● **Try it**: Here are some records; copy every line that holds the word "data".

● **Exercise inputs**:
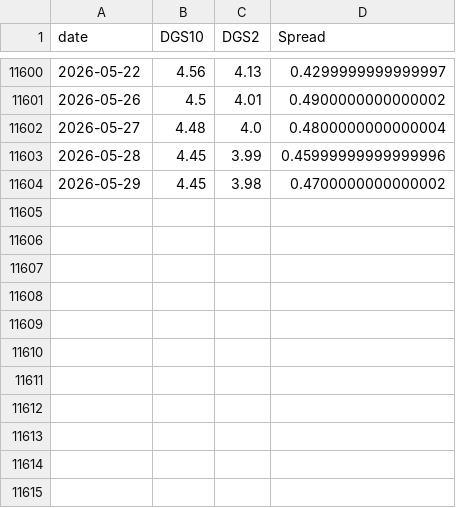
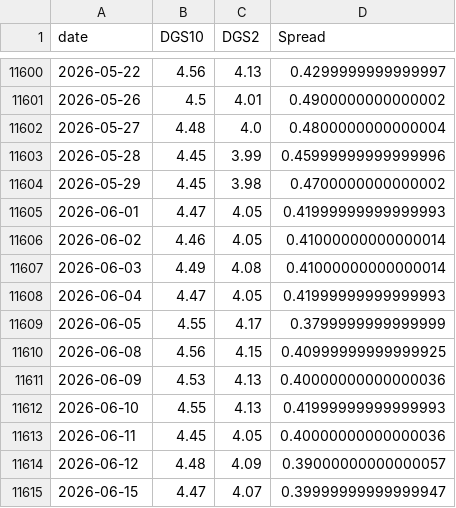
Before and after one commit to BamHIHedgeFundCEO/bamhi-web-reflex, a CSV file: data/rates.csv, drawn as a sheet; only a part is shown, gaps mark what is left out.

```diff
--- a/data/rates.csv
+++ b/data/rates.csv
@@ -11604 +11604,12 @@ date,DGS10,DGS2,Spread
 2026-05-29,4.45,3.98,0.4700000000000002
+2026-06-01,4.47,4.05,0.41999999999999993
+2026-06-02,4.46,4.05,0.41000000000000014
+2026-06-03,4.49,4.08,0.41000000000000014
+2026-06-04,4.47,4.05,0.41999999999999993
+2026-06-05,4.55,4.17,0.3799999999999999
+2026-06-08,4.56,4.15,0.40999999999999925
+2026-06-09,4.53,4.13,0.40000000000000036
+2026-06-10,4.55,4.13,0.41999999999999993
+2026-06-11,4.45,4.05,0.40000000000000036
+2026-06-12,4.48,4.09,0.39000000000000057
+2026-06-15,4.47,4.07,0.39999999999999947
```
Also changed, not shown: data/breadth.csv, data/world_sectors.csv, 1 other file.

* * *

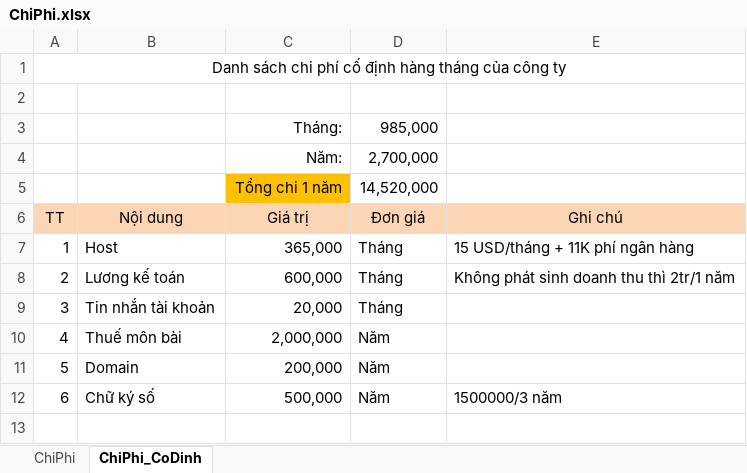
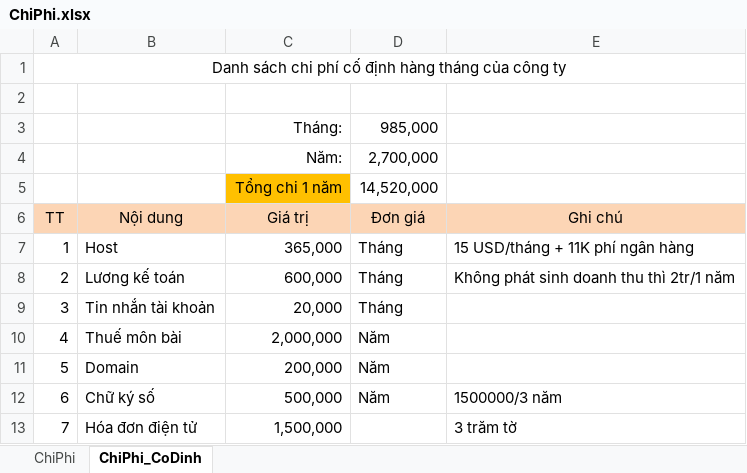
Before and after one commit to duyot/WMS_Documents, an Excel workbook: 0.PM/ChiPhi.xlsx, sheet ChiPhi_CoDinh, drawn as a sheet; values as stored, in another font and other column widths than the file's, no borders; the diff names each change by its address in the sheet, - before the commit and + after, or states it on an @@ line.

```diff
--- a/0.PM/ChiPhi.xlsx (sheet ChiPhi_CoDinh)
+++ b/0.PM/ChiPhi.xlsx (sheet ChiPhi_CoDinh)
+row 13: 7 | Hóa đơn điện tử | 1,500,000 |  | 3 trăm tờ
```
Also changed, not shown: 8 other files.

---

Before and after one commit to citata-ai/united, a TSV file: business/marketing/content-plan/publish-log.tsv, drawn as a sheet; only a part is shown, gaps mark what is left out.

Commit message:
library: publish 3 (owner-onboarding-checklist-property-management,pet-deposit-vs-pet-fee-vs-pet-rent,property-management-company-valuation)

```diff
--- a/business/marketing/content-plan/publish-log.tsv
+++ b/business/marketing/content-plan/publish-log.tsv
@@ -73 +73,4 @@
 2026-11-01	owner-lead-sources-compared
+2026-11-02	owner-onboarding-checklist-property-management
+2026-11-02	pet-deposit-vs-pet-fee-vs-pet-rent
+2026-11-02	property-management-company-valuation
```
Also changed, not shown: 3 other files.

● **Response to this exercise**:
Before and after one commit to BamHIHedgeFundCEO/bamhi-web-reflex, a CSV file: data/rates.csv, drawn as a sheet; only a part is shown, gaps mark what is left out.
--- a/data/rates.csv
+++ b/data/rates.csv
Also changed, not shown: data/breadth.csv, data/world_sectors.csv, 1 other file.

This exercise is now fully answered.